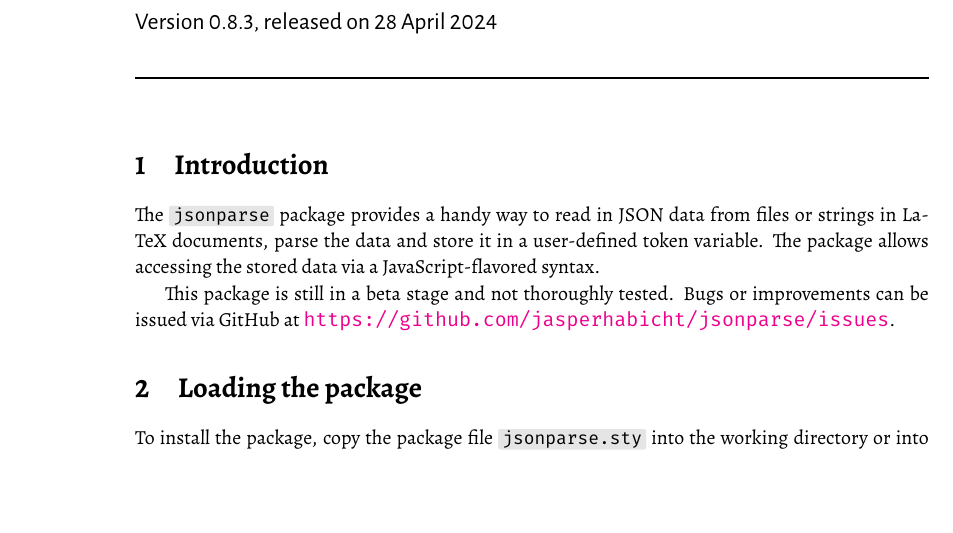
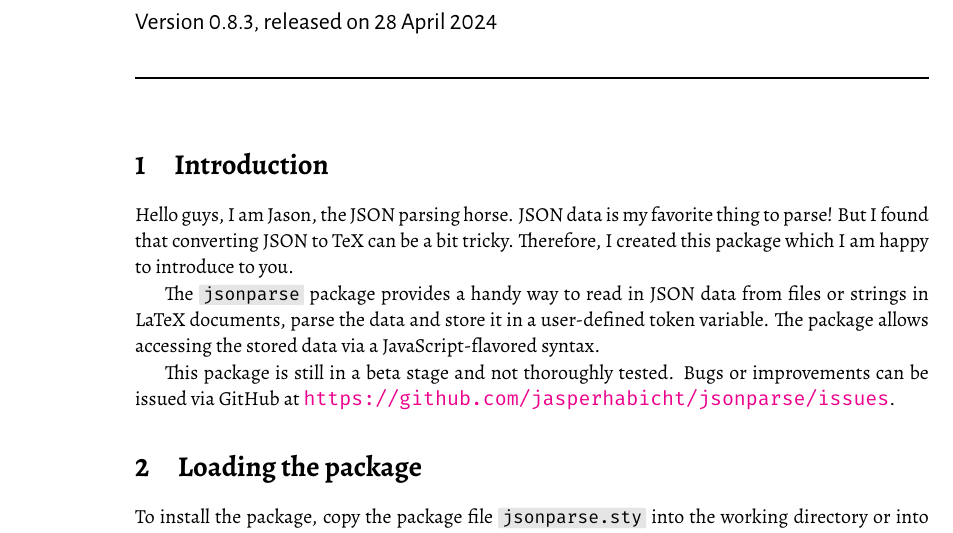
Before and after one commit to jasperhabicht/jsonparse, a LaTeX document (jsonparse-doc.tex): part of page 1 of 7, cut so that both start at the same text, the shorter picture padded with empty space. The pictures show the PDF file jsonparse-doc.pdf that the author committed with the source.

Commit message:
Updated doc

```diff
--- a/jsonparse-doc.tex
+++ b/jsonparse-doc.tex
@@ -207,6 +207,8 @@
 \bigskip
 
 \section{Introduction}
+
+Hello guys, I am Jason, the JSON parsing horse. JSON data is my favorite thing to parse! But I found that converting JSON to TeX can be a bit tricky. Therefore, I created this package which I am happy to introduce to you.
 
 The \macro{jsonparse} package provides a handy way to read in JSON data from files or strings in LaTeX documents, parse the data and store it in a user-defined token variable. The package allows accessing the stored data via a JavaScript-flavored syntax.
 
```
Also changed, not shown: jsonparse-doc.pdf.
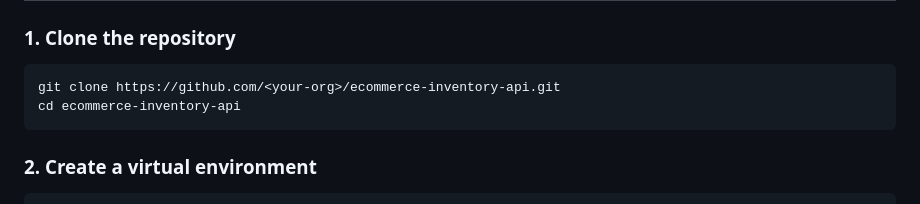
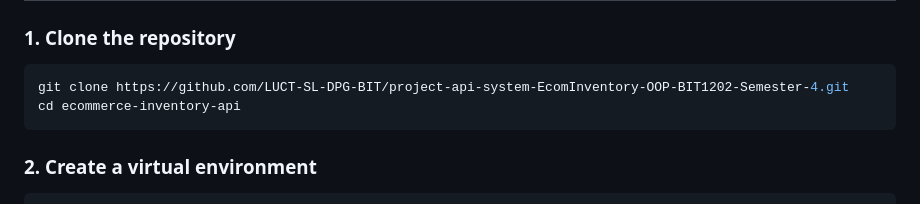
Before and after one commit to LUCT-SL-DPG-BIT/project-api-system-EcomInventory-OOP-BIT1202-Semester-4, a Markdown page: README.md, the part around the change. Rendered like a GitHub page.

Commit message:
Update repository URL to org repo

````diff
--- a/README.md
+++ b/README.md
@@ -68,7 +68,7 @@ ecommerce-inventory-api/
 
 ### 1. Clone the repository
 ```bash
-git clone https://github.com/<your-org>/ecommerce-inventory-api.git
+git clone https://github.com/LUCT-SL-DPG-BIT/project-api-system-EcomInventory-OOP-BIT1202-Semester-4.git
 cd ecommerce-inventory-api
 ```
 
````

# # # # #

- _The task_
Your task is to reproduce, exactly and exclusively, the lines from the one holding "Update repository URL to org repo" through the final line of the listing.

- _Finished task_
Update repository URL to org repo

````diff
--- a/README.md
+++ b/README.md
@@ -68,7 +68,7 @@ ecommerce-inventory-api/
 
 ### 1. Clone the repository
 ```bash
-git clone https://github.com/<your-org>/ecommerce-inventory-api.git
+git clone https://github.com/LUCT-SL-DPG-BIT/project-api-system-EcomInventory-OOP-BIT1202-Semester-4.git
 cd ecommerce-inventory-api
 ```
 
````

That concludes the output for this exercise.